Tool has a decent-sized body of work, with just over 50 songs in total, but the shows tend to have somewhat sparse setlists due to the length of their songs. This show was no exception, with just 11 songs, five of which came from 2019’s Fear Inoculum. There was a 12-minute intermission after the first 7 songs, where seemingly the entire arena made a mad dash to offload trash, visit concessions for some more food or drinks, and/or make a pitstop in the restroom.
For those who managed to return in time, they were treated to the sight of Carey—sporting a personalized Phoenix Suns jersey and basketball shorts—standing before a colossal gong. After gently massaging the gong’s surface with his drumsticks, Carey took a mallet, pointed back toward the crowd, and delivered a resounding strike. Following this striking display, he settled behind his drum kit and unleashed a multi-minute drum solo, captivating the audience as it was magnificently showcased on the towering screens behind the stage.
Carey’s drumming prowess is unparalleled, a true maestro behind the kit. It’s not only enthralling to watch but also a delight to listen to him weave his rhythmic magic.
Next up was Chancellor, who delivered a relatively swift bass solo. Despite its brevity, witnessing him coax sounds from the bass that seem impossible was incredibly impressive.
Lastly, but certainly not least, was Jones, who effortlessly shifts between styles, making it a bit more challenging to emulate him. However, witnessing someone defy “traditional” styles in such a remarkable manner is truly awe-inspiring. It’s a sheer pleasure to observe this trio craft music in ways that most can only dream of replicating.
There would be a total of 4 more songs, including “Flood,” which saw confetti dropping from the ceiling during the intro. Right before the final set, Keenan informed the crowd – almost resentfully – that since they had been good, they could film the final song. He also brought up the fact that he would be touring with A Perfect Circle and Puscifer, with a return to the valley in April. He then told the audience that they could take out their “stupid” phones, but warned that if they used their flash while taking photos or had their light on while filming, he would come down and “kick them in their vaginas.” As if on cue, someone immediately held up their phone with the light on, which drew Keenans’ wrath, as well as the attention of security.
What other song is better to close the show with than one of the most recognizable songs in rock, “Schism”? The opening notes may not be quite as recognizable as the riff, but almost any rock fan is immediately going to recognize those notes.
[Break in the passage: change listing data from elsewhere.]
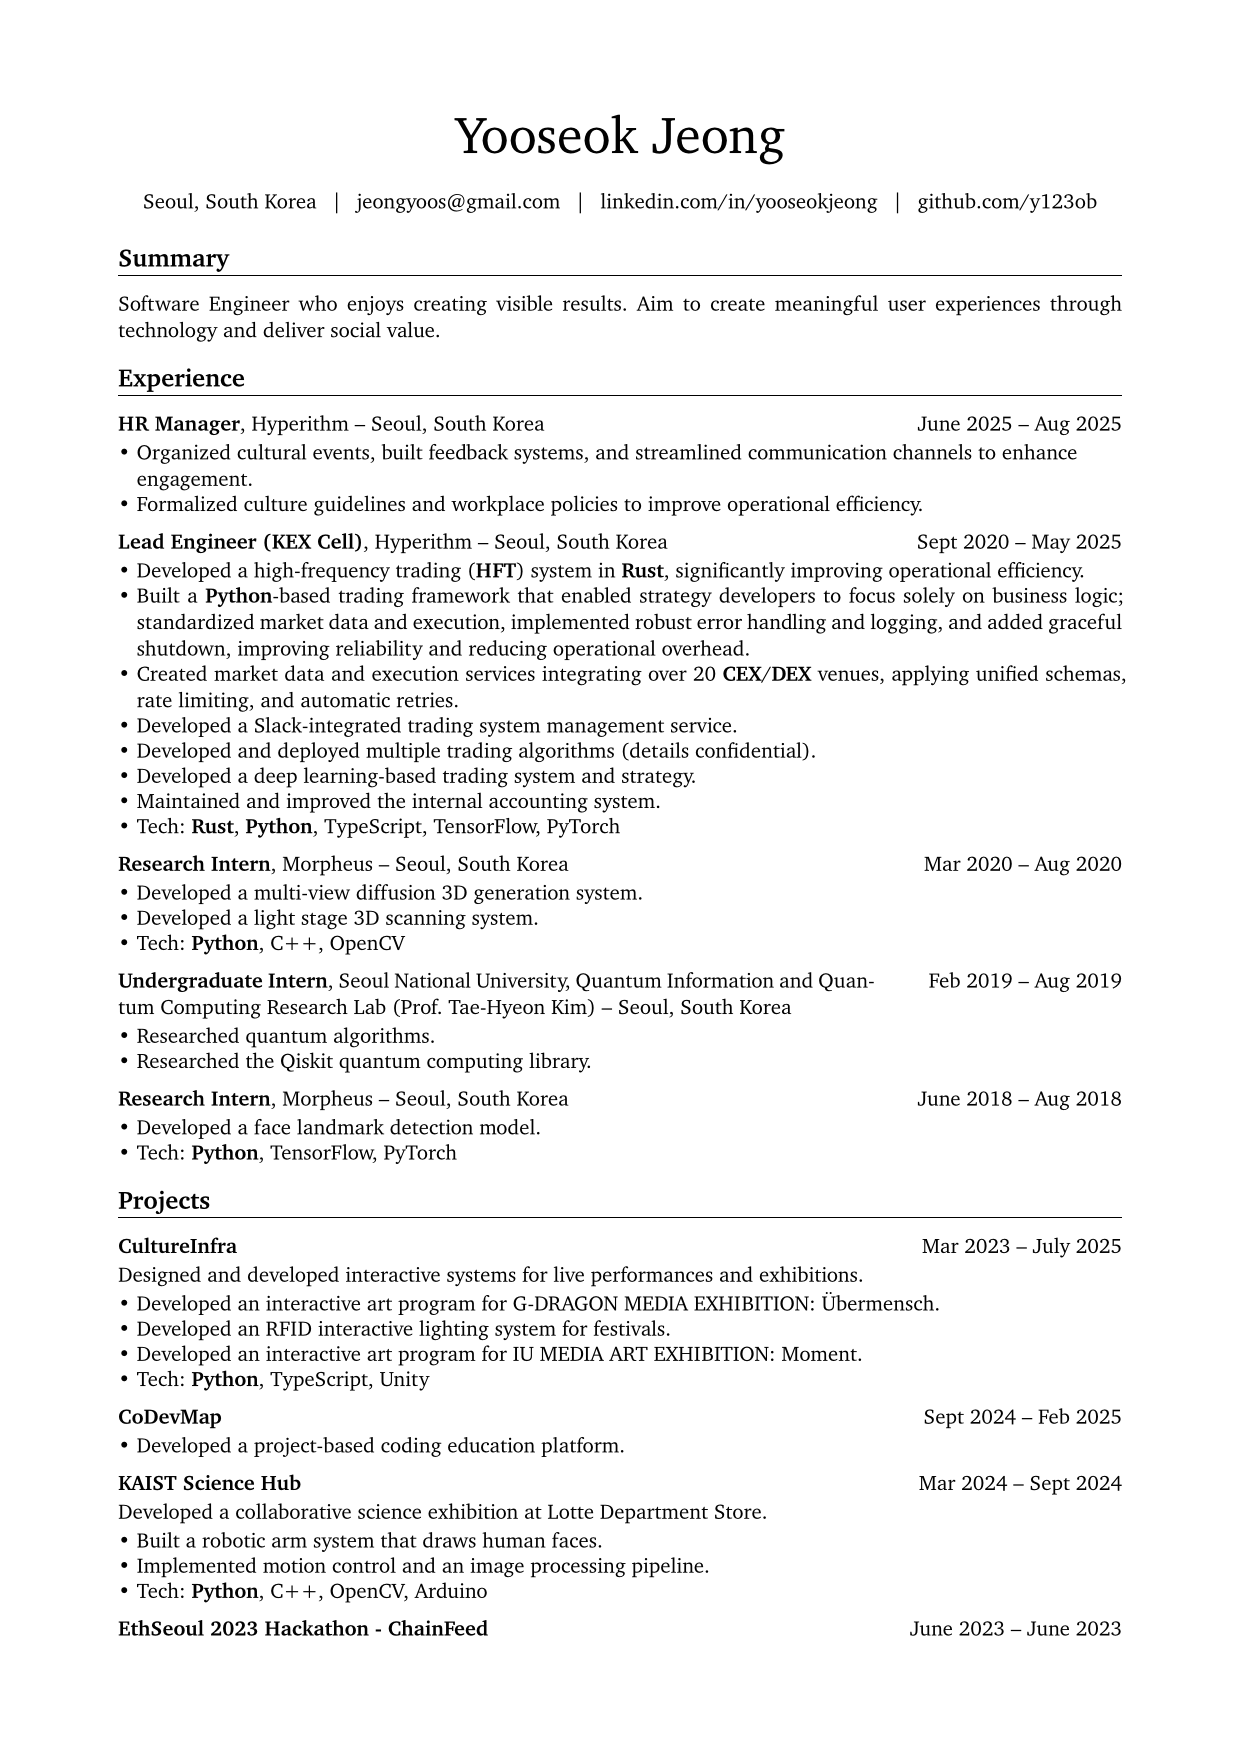
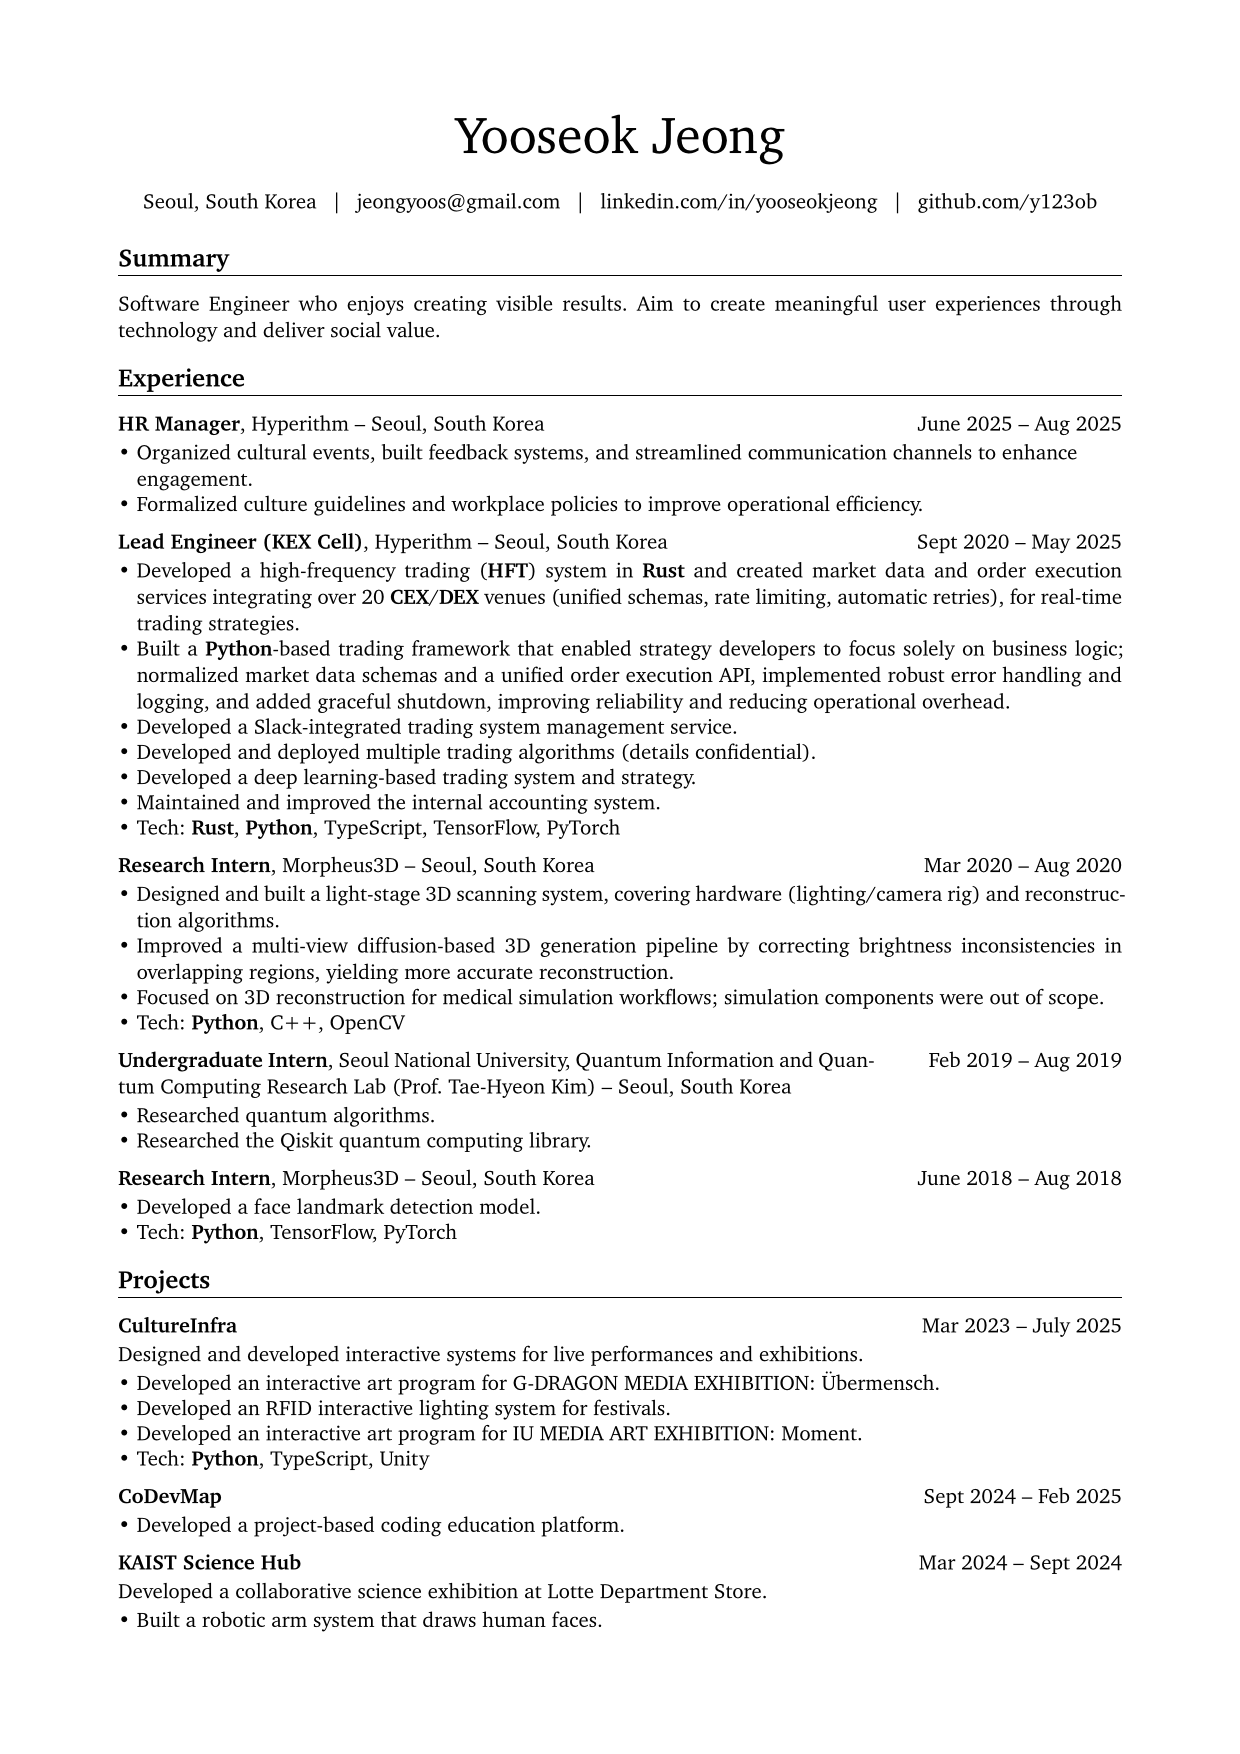
docs(cv): apply feedback

diff --git a/rendercv_output/Yooseok_Jeong_CV.html b/rendercv_output/Yooseok_Jeong_CV.html
@@ -60,21 +60,21 @@
         <ul>
         <li>Sept 2020 – May 2025</li>
         <li>Seoul, South Korea</li>
-        <li>Developed a high-frequency trading (<strong>HFT</strong>) system in <strong>Rust</strong>, significantly improving operational efficiency.</li>
-        <li>Built a <strong>Python</strong>-based trading framework that enabled strategy developers to focus solely on business logic; standardized market data and execution, implemented robust error handling and logging, and added graceful shutdown, improving reliability and reducing operational overhead.</li>
-        <li>Created market data and execution services integrating over 20 <strong>CEX</strong>/<strong>DEX</strong> venues, applying unified schemas, rate limiting, and automatic retries.</li>
+        <li>Developed a high-frequency trading (<strong>HFT</strong>) system in <strong>Rust</strong> and created market data and order execution services integrating over 20 <strong>CEX</strong>/<strong>DEX</strong> venues (unified schemas, rate limiting, automatic retries), for real-time trading strategies.</li>
+        <li>Built a <strong>Python</strong>-based trading framework that enabled strategy developers to focus solely on business logic; normalized market data schemas and a unified order execution API, implemented robust error handling and logging, and added graceful shutdown, improving reliability and reducing operational overhead.</li>
         <li>Developed a Slack-integrated trading system management service.</li>
         <li>Developed and deployed multiple trading algorithms (details confidential).</li>
         <li>Developed a deep learning-based trading system and strategy.</li>
         <li>Maintained and improved the internal accounting system.</li>
         <li>Tech: <strong>Rust</strong>, <strong>Python</strong>, TypeScript, TensorFlow, PyTorch</li>
         </ul>
-        <h2>Morpheus, Research Intern</h2>
+        <h2>Morpheus3D, Research Intern</h2>
         <ul>
         <li>Mar 2020 – Aug 2020</li>
         <li>Seoul, South Korea</li>
-        <li>Developed a multi-view diffusion 3D generation system.</li>
-        <li>Developed a light stage 3D scanning system.</li>
+        <li>Designed and built a light-stage 3D scanning system, covering hardware (lighting/camera rig) and reconstruction algorithms.</li>
+        <li>Improved a multi-view diffusion-based 3D generation pipeline by correcting brightness inconsistencies in overlapping regions, yielding more accurate reconstruction.</li>
+        <li>Focused on 3D reconstruction for medical simulation workflows; simulation components were out of scope.</li>
         <li>Tech: <strong>Python</strong>, C++, OpenCV</li>
         </ul>
         <h2>Seoul National University, Quantum Information and Quantum Computing Research Lab (Prof. Tae-Hyeon Kim), Undergraduate Intern</h2>
@@ -84,7 +84,7 @@
         <li>Researched quantum algorithms.</li>
         <li>Researched the Qiskit quantum computing library.</li>
         </ul>
-        <h2>Morpheus, Research Intern</h2>
+        <h2>Morpheus3D, Research Intern</h2>
         <ul>
         <li>June 2018 – Aug 2018</li>
         <li>Seoul, South Korea</li>
@@ -146,7 +146,6 @@
         <ul>
         <li>Mar 2014 – Feb 2017</li>
         <li>Seoul, South Korea</li>
-        <li>GPA: 4.07/4.30</li>
         </ul>
         <h1>Awards</h1>
         <ul>

diff --git a/rendercv_output/Yooseok_Jeong_CV.md b/rendercv_output/Yooseok_Jeong_CV.md
@@ -23,21 +23,21 @@ Software Engineer who enjoys creating visible results. Aim to create meaningful 
 
 - Sept 2020 – May 2025
 - Seoul, South Korea
-- Developed a high-frequency trading (**HFT**) system in **Rust**, significantly improving operational efficiency.
-- Built a **Python**-based trading framework that enabled strategy developers to focus solely on business logic; standardized market data and execution, implemented robust error handling and logging, and added graceful shutdown, improving reliability and reducing operational overhead.
-- Created market data and execution services integrating over 20 **CEX**/**DEX** venues, applying unified schemas, rate limiting, and automatic retries.
+- Developed a high-frequency trading (**HFT**) system in **Rust** and created market data and order execution services integrating over 20 **CEX**/**DEX** venues (unified schemas, rate limiting, automatic retries), for real-time trading strategies.
+- Built a **Python**-based trading framework that enabled strategy developers to focus solely on business logic; normalized market data schemas and a unified order execution API, implemented robust error handling and logging, and added graceful shutdown, improving reliability and reducing operational overhead.
 - Developed a Slack-integrated trading system management service.
 - Developed and deployed multiple trading algorithms (details confidential).
 - Developed a deep learning-based trading system and strategy.
 - Maintained and improved the internal accounting system.
 - Tech: **Rust**, **Python**, TypeScript, TensorFlow, PyTorch
 
-## Morpheus, Research Intern
+## Morpheus3D, Research Intern
 
 - Mar 2020 – Aug 2020
 - Seoul, South Korea
-- Developed a multi-view diffusion 3D generation system.
-- Developed a light stage 3D scanning system.
+- Designed and built a light-stage 3D scanning system, covering hardware (lighting/camera rig) and reconstruction algorithms.
+- Improved a multi-view diffusion-based 3D generation pipeline by correcting brightness inconsistencies in overlapping regions, yielding more accurate reconstruction.
+- Focused on 3D reconstruction for medical simulation workflows; simulation components were out of scope.
 - Tech: **Python**, C++, OpenCV
 
 ## Seoul National University, Quantum Information and Quantum Computing Research Lab (Prof. Tae-Hyeon Kim), Undergraduate Intern
@@ -47,7 +47,7 @@ Software Engineer who enjoys creating visible results. Aim to create meaningful 
 - Researched quantum algorithms.
 - Researched the Qiskit quantum computing library.
 
-## Morpheus, Research Intern
+## Morpheus3D, Research Intern
 
 - June 2018 – Aug 2018
 - Seoul, South Korea
@@ -110,7 +110,6 @@ Software Engineer who enjoys creating visible results. Aim to create meaningful 
 
 - Mar 2014 – Feb 2017
 - Seoul, South Korea
-- GPA: 4.07/4.30
 
 # Awards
It is fun to watch Tool live; every facet of the show is nothing short of entertaining, and the journey that Keenan promises to take the fans lives up to his word. As the final notes faded, Keenan left his perch for the first time, fist bumping each of his band mates before exiting the stage and allowing them to take the final bows they deserve. Keenan is an anti-star, if you will, and yet he certainly has the gravity of one.
Do yourself a favor and go see Tool next time they come to town. And if you are able, go see Puscifer and A Perfect Circle with Primus in Phoenix on April 16th or 17th (SOLD OUT) as well. Especially considering it will be Keenan’s 60th birthday celebration, we have every confidence they will not leave you disappointed. More Tool and Sessanta tour dates on Live Nation.